Another vendor, Marilyn Hitchcock, was there with a great collection of French Bakelite.
Gusts of wind punctuated long minutes of the frying-eggs-on-the-sidewalk variety of heat. The wind was blowing at length while we tried to photograph this skirt featuring Aubrey Beardsley drawings. So the picture came out badly, but you get the idea. What a great print!
One enterprising young man bought a bunch of LPs (those are vinyl records, and the LP stands for "long playing", to those of you under 35) and made these beautifully designed signs with a laser cutter. Handsome, colorful, creative and graphic.
This dealer did to his spattered sneakers exactly what one is supposed to do with sneakers: he flung them over a pole to dangle.
Another vendor who had an interesting selection of accessories and women's clothing was White Dove (but unfortunately, our photo didn't turn out).
There were LOADS of interesting people, of whom we'll show you just two. This woman will be a great old lady in some forty years. You can perhaps see she's not only already dyed her hair red, she's also got the hat thing down pat.
This gent, doing his own version of the French Foreign Legion hat and following in the footsteps of Gary Cooper and Laurel and Hardy, was wearing a fabulous tee shirt with a huge exclamation point. He said his girlfriend makes them. The punctuation mark is made from recycled fabric.
Once we'd seen everything, it was time to go where Jean is pointing. We didn't draw that sign. Beacon's has moved to a new, slightly out of the way location, and they knew people like us would have trouble finding it. Helpful, amusing, and good marketing!
After a brief but rewarding visit, it was time for… did you guess cocktails? Good for you! To put a nice coda to our day, we went looking for a place called Egg, where we used to see lines estimated at forty-five minutes' waiting time. (We figured we were going at an off hour and would waltz in.) To our surprise, the mighty, yummy Egg has long since disappeared, but to our delight, Aaron, the waiter at Juliette next door, beckoned us in, intimating that he would take good care of us. He definitely did.
We did our usual thing, asking to trade this ingredient for that. Luckily, the bartender was talented, adventurous and most accommodating! Jean had mezcal with passion fruit, and Valerie had blanc de blancs with passion fruit and raspberry. The bartender later came over and said he approved of the switches we'd made, which was very gratifying. Some bartenders refuse to make changes, some will make them, but offer a disclaimer, and others will taste the new product, like Juliette's bartender, and compliment us on our revision. These little experiments add to the enjoyment of the whole process.
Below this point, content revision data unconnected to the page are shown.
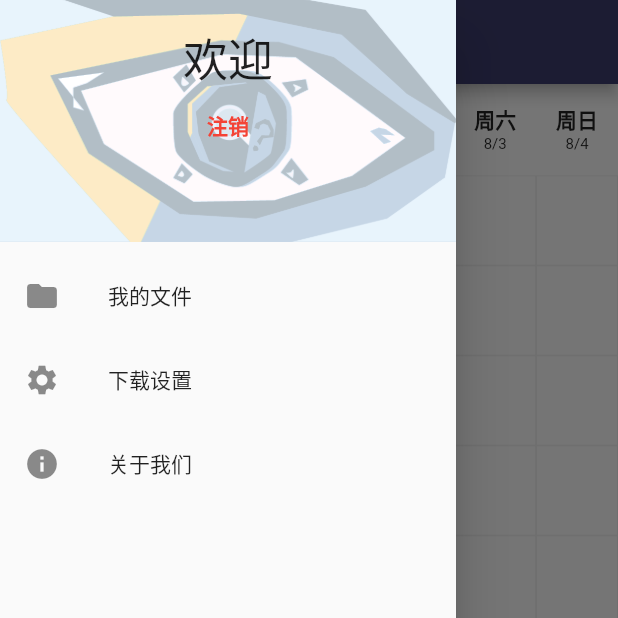
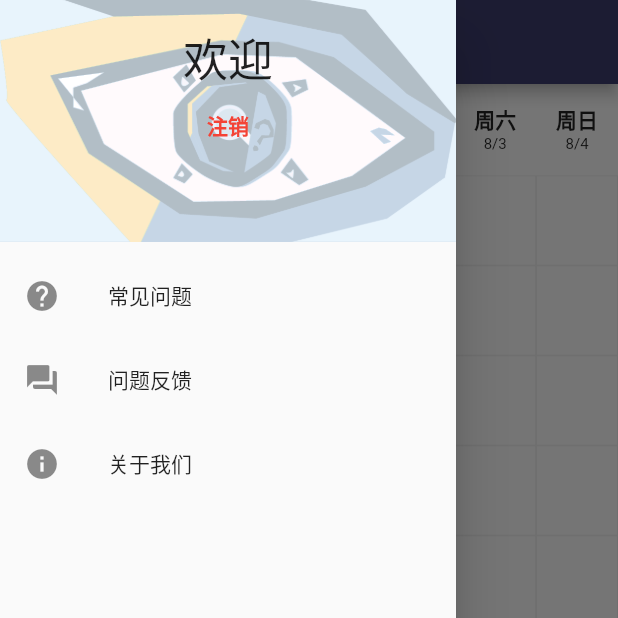
Before and after one commit to recallfuture/hblgdx, a Flutter app: the HomePage screen opened directly, item 2 of the bottom bar chosen, with the side drawer open, on a phone screen of 412 x 824 dp, the top half of it. Run offline on Flutter 3.47's test engine with Material 2 defaults, Android fonts, the phone set to English and light mode, and no system bars; drawn by our look-alikes of oktoast; our stand-ins replace cookie_jar, dio, flutter_html, open_file, permission_handler, shared_preferences; missing offline and left inert: downloads_path_provider, gbk2utf8; accounts and stored records are empty; generated files the repository leaves out were written again.

Commit message:
添加常见问题页面

```diff
--- a/lib/main.dart
+++ b/lib/main.dart
@@ -5,6 +5,7 @@ import 'package:flutter/services.dart';
 import 'package:hblgdx/utils/data_store.dart';
 import 'package:oktoast/oktoast.dart';
 
+import 'pages/faq_page.dart';
 import 'pages/home_page.dart';
 import 'pages/login_page.dart';
 
@@ -35,6 +36,7 @@ class MyApp extends StatelessWidget {
         routes: {
           '/': (context) => DataStore.isSignedIn ? HomePage() : LoginPage(),
           '/login': (context) => LoginPage(),
+          '/faq': (context) => FAQPage(),
         },
       ),
     );
--- a/lib/pages/home_page.dart
+++ b/lib/pages/home_page.dart
@@ -87,7 +87,7 @@ class _HomePageState extends State<HomePage> {
                   borderRadius: BorderRadius.horizontal(
                       right: Radius.circular(5)),
                 ),
-                padding: EdgeInsets.all(5),
+                padding: EdgeInsets.symmetric(horizontal: 2, vertical: 5),
                 child: Icon(
                   Icons.menu,
                   color: Colors.white,
@@ -107,12 +107,13 @@ class _HomePageState extends State<HomePage> {
         children: <Widget>[
           _buildDrawerHeader(),
           ListTile(
-            leading: Icon(Icons.folder),
-            title: Text('我的文件'),
+            leading: Icon(Icons.help),
+            title: Text('常见问题'),
+            onTap: () => Navigator.of(context).pushNamed('/faq'),
           ),
           ListTile(
-            leading: Icon(Icons.settings),
-            title: Text('下载设置'),
+            leading: Icon(Icons.question_answer),
+            title: Text('问题反馈'),
           ),
           ListTile(
             leading: Icon(Icons.info),
```
Also changed, not shown: lib/pages/faq_page.dart (added, +80 -0 lines).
Oh, and lest you think that we were just "tippling a jar" (to quote Honky Tonk Women), we had marvelous buckwheat crepes with spinach and mushrooms in bechamel sauce.
What we're wearing:
Valerie is wearing an unlabeled vintage black and white straw hat, ceramic earrings from a thrift shop, onyx and silver brooch from the same thrift shop many years earlier, newsprint top and skirt by Ki Meng, purchased at the closing of The Garage flea market (remember that post?), metal cuffs from Matsuya Ginza, faceted water buffalo horn ring, Melissa shoes designed by Gareth Pugh.
Jean is wearing an Ignatius hat; rubber earrings designed by Kirsten Hawthorne; Illesteva "Frida" sunglasses; wooden and faux agate prayer beads (flea market finds from a few years ago); bakelite bangles and rings; Lysse top; knit harem pants from Thailand; Issey Miyake bag; customized Dansko clogs.